Today, architects are designing buildings to promote physical health and also to facilitate the mental health of its residents. Engaging residents in the design process gives a personal investment in their community and increased agency and self-worth. Simple design approaches, like promoting natural light in units and creating spaces for residents to exercise and interact and socialize staves off depression and isolation.

Energy assessments and commissioning robust operations and maintenance plans can identify systems that may not be performing optimally that can save dollars in the operating budget but can also promote resident health (e.g., indoor air quality can be dramatically improved with proper air filters and identifying water leaks can mitigate the onset of mold).

Our recent October 8 Town Hall cited several case examples where the greenest HVAC system option under-consideration also had the lowest life-cycle cost. Where incremental investments are necessary to promote greener, sustainable housing there are a wealth of new resources available thanks to leaders like the National Housing Trust and its partners in the Energy Efficiency for All Initiative that have collectively advocated for the creation of $3 billion in affordable housing resources from utilities around the country.

Healthy housing is important in normal times and critical when our public health is under attack from a global pandemic. Green housing is by definition healthy housing and should be front of mind as we respond to this pandemic. It is also more resilient, which will make us better prepare for the next global catastrophe, including climate change and extreme weather events. Furthermore, it also contributes to greater equity in our society and environmental justice. For these reasons and more, we should all revisit and reinvest in greening our businesses and our portfolios – it is practicable, increases the value of our financial investments and it’s just the plain right thing to do for our residents, our employees and our society.

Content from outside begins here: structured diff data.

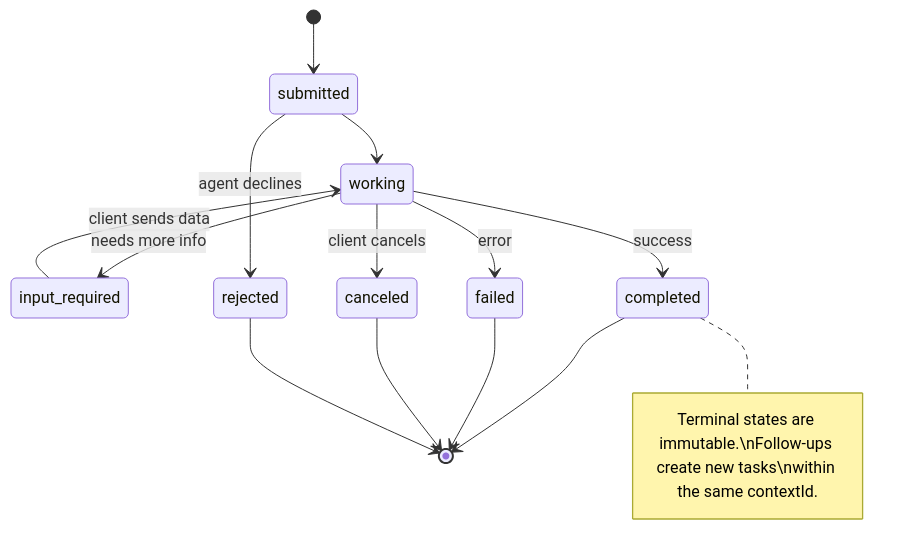
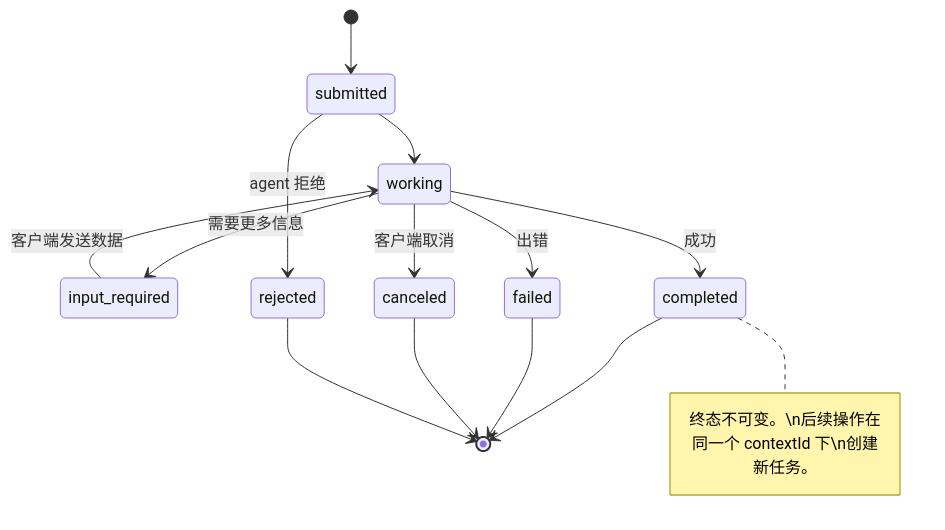
The fourth of 13 diagrams in phases/16-multi-agent-and-swarms/03-communication-protocols/docs/zh.md (alessandrodinisio-ai/ai-engineering-learning-framework), drawn with Mermaid before and after one commit. The commit also changed other lines of this file and 120 other files, not shown here.

First line of the commit message:
i18n(mermaid): 337 个 mermaid 图表标签中文化

````diff
--- a/phases/16-multi-agent-and-swarms/03-communication-protocols/docs/zh.md
+++ b/phases/16-multi-agent-and-swarms/03-communication-protocols/docs/zh.md
@@ -178,18 +178,18 @@
 ```mermaid
 stateDiagram-v2
     [*] --> submitted
     submitted --> working
-    working --> input_required: needs more info
-    input_required --> working: client sends data
-    working --> completed: success
-    working --> failed: error
-    working --> canceled: client cancels
-    submitted --> rejected: agent declines
+    working --> input_required: 需要更多信息
+    input_required --> working: 客户端发送数据
+    working --> completed: 成功
+    working --> failed: 出错
+    working --> canceled: 客户端取消
+    submitted --> rejected: agent 拒绝
 
     completed --> [*]
     failed --> [*]
     canceled --> [*]
     rejected --> [*]
 
-    note right of completed: Terminal states are immutable.\nFollow-ups create new tasks\nwithin the same contextId.
+    note right of completed: 终态不可变。\n后续操作在同一个 contextId 下\n创建新任务。
 ```
````
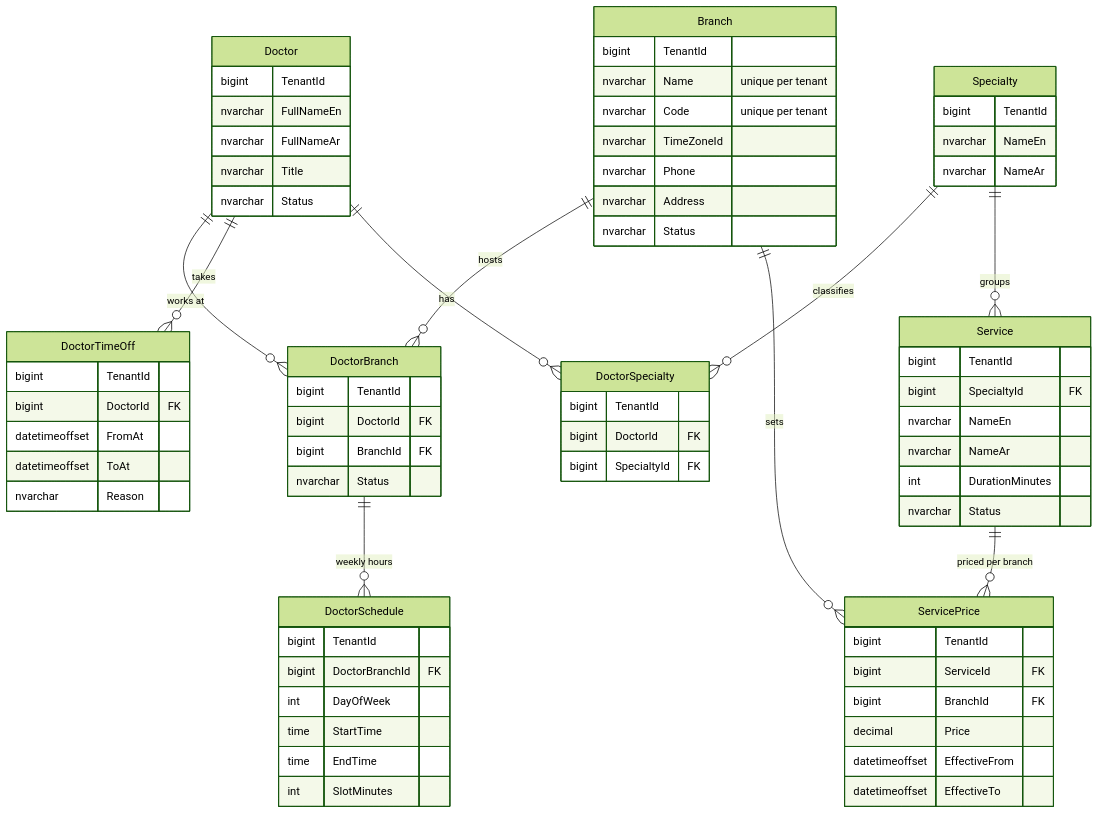
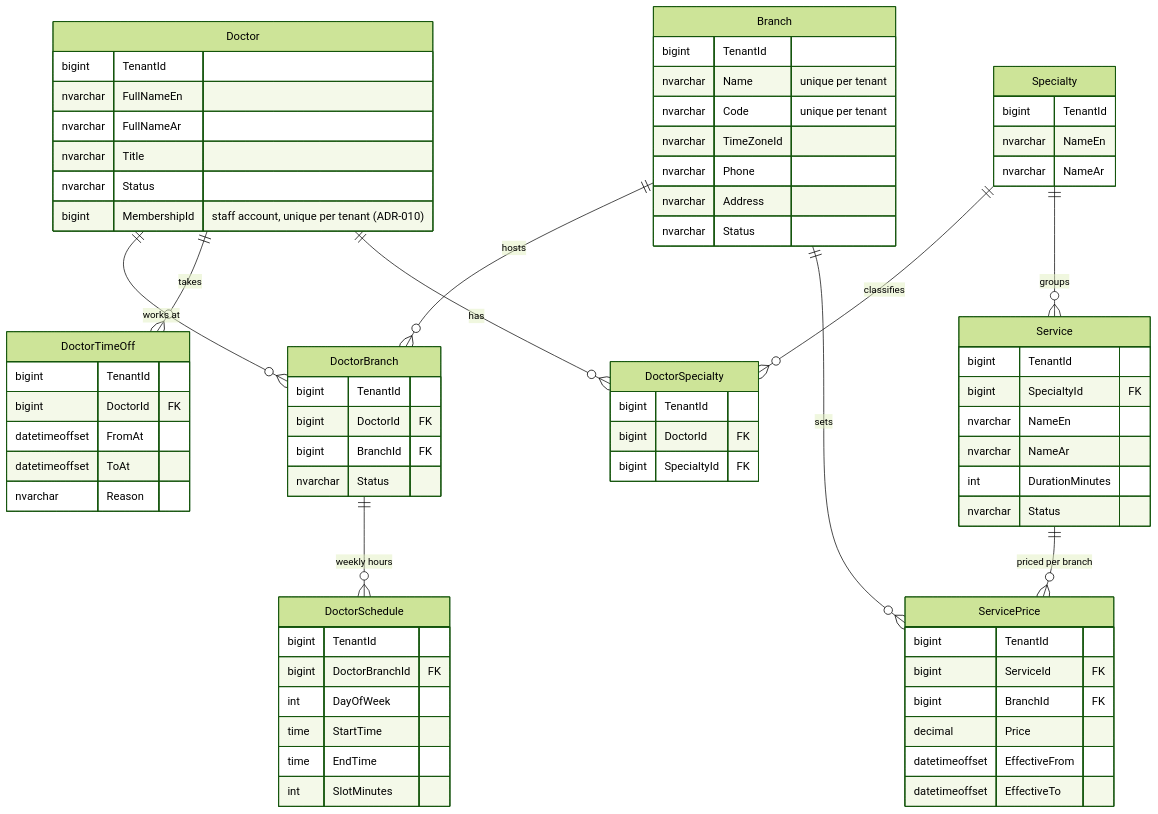
One commit to mohameabdelsalm/shifa-clinic changed the third of 8 diagrams in docs/architecture/database-design.md. Above: the diagram before and after it, drawn with Mermaid (forest theme). The commit also changed other lines of this file and 104 other files, not shown here.

````diff
--- a/docs/architecture/database-design.md
+++ b/docs/architecture/database-design.md
@@ -135,75 +135,76 @@
 ```mermaid
 erDiagram
   Branch ||--o{ DoctorBranch : hosts
   Doctor ||--o{ DoctorBranch : "works at"
   DoctorBranch ||--o{ DoctorSchedule : "weekly hours"
   Doctor ||--o{ DoctorTimeOff : takes
   Doctor ||--o{ DoctorSpecialty : has
   Specialty ||--o{ DoctorSpecialty : classifies
   Specialty ||--o{ Service : groups
   Service ||--o{ ServicePrice : "priced per branch"
   Branch ||--o{ ServicePrice : sets
   Branch {
     bigint TenantId
     nvarchar Name "unique per tenant"
     nvarchar Code "unique per tenant"
     nvarchar TimeZoneId
     nvarchar Phone
     nvarchar Address
     nvarchar Status
   }
   Doctor {
     bigint TenantId
     nvarchar FullNameEn
     nvarchar FullNameAr
     nvarchar Title
     nvarchar Status
+    bigint MembershipId "staff account, unique per tenant (ADR-010)"
   }
   Specialty {
     bigint TenantId
     nvarchar NameEn
     nvarchar NameAr
   }
   DoctorSpecialty {
     bigint TenantId
     bigint DoctorId FK
     bigint SpecialtyId FK
   }
   DoctorBranch {
     bigint TenantId
     bigint DoctorId FK
     bigint BranchId FK
     nvarchar Status
   }
   DoctorSchedule {
     bigint TenantId
     bigint DoctorBranchId FK
     int DayOfWeek
     time StartTime
     time EndTime
     int SlotMinutes
   }
   DoctorTimeOff {
     bigint TenantId
     bigint DoctorId FK
     datetimeoffset FromAt
     datetimeoffset ToAt
     nvarchar Reason
   }
   Service {
     bigint TenantId
     bigint SpecialtyId FK
     nvarchar NameEn
     nvarchar NameAr
     int DurationMinutes
     nvarchar Status
   }
   ServicePrice {
     bigint TenantId
     bigint ServiceId FK
     bigint BranchId FK
     decimal Price
     datetimeoffset EffectiveFrom
     datetimeoffset EffectiveTo
   }
 ```
````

Thom joined National Housing & Rehabilitation Association (NH&RA) in 2004 and currently serves as its as Executive Vice-President and Executive Director. NH&RA is a national trade association and peer-network for affordable housing and tax credit developers and related professionals including: investors, lenders, public agencies and professional advisers. Thom directs the association’s day-to-day operations including legislative and regulatory advocacy, committee activities, conferences and events, publications, financial management and strategic planning. Thom also serves as the Executive Director of the Tennessee Developers Council, a state-wide trade association for affordable housing developers and professionals active in Tennessee. In 2013 he spearheaded the launch of NH&RA's Preservation through Energy Efficiency Project, a major educational initiative supported by the John D. and Catherine T. MacArthur Foundation. Thom also serves on the Board of Directors for International Center for Appropriate & Sustainable Technology (iCAST) as well as the Advisory Board for its ResourceSmart program, a turn-key, cost-effective, green rehab provider for multifamily affordable and market-rate housing communities and nonprofit facilities. Thom is a frequent speaker at affordable housing, sustainable development and tax credit industry events and has been published in a variety of industry journals including Tax Credit Advisor, Independent Banker, and the Novogradac Journal of Tax Credit Housing. Thom also serves as the Associate Publisher of Tax Credit Advisor, a monthly magazine for tax credit and affordable housing professionals and is an Executive Vice-President at Dworbell Inc., a boutique association management and communications firm in Washington, DC. Thom was previously employed at a national lobbying firm focusing on financial services and technology issues. Prior to moving to Washington, Thom worked in media relations in the New York State Assembly and as a research assistant for New Hampshire Governor Jeanne Shaheen. Thom graduated Magna Cum Laude from Tufts University with a double major in Political Science and History.